Free speech is not a right but a freedom. Freedom is the ability to plan your future without others arbitrarily messing with you. When people are in conflict, the rules should be written down and clear so everyone knows what to expect. They should be able to know what the rules are, and the penalties for breaking them.

That’s the rule of law, and we get it from an early age. Try going to any Intermediate school at lunch time, change the rules half way through, and see what happens.

We already have some restrictions on freedom of speech that are compatible with the rule of law. You can’t incite people to commit crimes, you can’t threaten people with violence, you can’t be a nuisance (like shouting fire when there is none).

If you do those things there’s a good chance you’ll be convicted and punished. The maximum punishments are written in the Crimes Act. On the other hand, you also have clear defences, such as ‘I did not make a threat.’ There are other advantages. When the rules are written down, they apply equally to everyone.

That’s why hate speech laws are incompatible with freedom. There’s no way of consistently applying what’s offensive. Take the case of Sean Plunkett, who was fined $3,000 by the Broadcasting Standards Authority for ‘amplifying negative stereotypes about Māori.’ The finding was described as a “huge shock…” by the complainant!

The case shows the problem with hate speech laws. You don’t know if you’ve broken them until you are convicted. Whether other people think your views are offensive or might unreasonably influence others is so bland there's no real test.

In these shadows operate political prejudice. If you’re in the majority of opinion you are probably safe from hate speech laws. Your views will be accepted. It is minorities who need the protection of free speech.

Hate speech laws, on the other hand, are mob rule. They amount to the popular using the force of the state to silence the unpopular. They lead to conformity of opinion and blandness in life. They make us less human by suppressing our self-expression. They make our society poorer by suppressing the generation of new ideas and criticism of bad ones.

For those reasons, freedom to speak our mind under the protection of the rule of law is the foundation of a free society and should be our main priority.
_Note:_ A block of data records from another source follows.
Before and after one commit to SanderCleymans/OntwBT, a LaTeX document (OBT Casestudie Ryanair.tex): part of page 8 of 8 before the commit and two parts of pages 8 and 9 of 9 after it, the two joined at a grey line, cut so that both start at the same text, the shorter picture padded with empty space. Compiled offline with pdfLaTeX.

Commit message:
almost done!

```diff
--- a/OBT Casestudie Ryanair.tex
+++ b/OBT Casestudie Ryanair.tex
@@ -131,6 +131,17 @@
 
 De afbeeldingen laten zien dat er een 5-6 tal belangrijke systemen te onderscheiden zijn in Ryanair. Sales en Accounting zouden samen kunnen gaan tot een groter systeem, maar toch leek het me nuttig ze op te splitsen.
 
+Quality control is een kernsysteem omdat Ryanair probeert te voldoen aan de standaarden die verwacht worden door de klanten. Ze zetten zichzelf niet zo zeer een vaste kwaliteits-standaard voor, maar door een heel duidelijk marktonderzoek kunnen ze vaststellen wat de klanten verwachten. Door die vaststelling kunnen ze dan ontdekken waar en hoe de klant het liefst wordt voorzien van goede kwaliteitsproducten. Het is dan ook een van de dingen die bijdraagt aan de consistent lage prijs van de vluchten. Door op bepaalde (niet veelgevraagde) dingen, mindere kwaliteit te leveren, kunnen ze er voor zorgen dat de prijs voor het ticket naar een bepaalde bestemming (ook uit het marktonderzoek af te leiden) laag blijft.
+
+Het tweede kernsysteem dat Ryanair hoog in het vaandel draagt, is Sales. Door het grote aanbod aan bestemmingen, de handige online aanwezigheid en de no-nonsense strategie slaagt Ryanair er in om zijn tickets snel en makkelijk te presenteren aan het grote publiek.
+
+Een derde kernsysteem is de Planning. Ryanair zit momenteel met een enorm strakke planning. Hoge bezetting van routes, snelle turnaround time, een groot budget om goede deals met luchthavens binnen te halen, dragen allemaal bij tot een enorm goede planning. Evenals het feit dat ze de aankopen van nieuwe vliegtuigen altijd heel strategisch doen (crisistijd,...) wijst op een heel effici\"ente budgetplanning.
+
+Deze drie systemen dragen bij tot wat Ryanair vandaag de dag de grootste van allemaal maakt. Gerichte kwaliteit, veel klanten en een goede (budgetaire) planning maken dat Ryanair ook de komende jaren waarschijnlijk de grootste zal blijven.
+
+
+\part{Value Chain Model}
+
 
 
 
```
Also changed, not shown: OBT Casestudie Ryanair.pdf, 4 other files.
If the Government passes laws that allow punishment on the basis of opinion, ACT will petition for a referendum to reverse those laws. We hope you’ll help.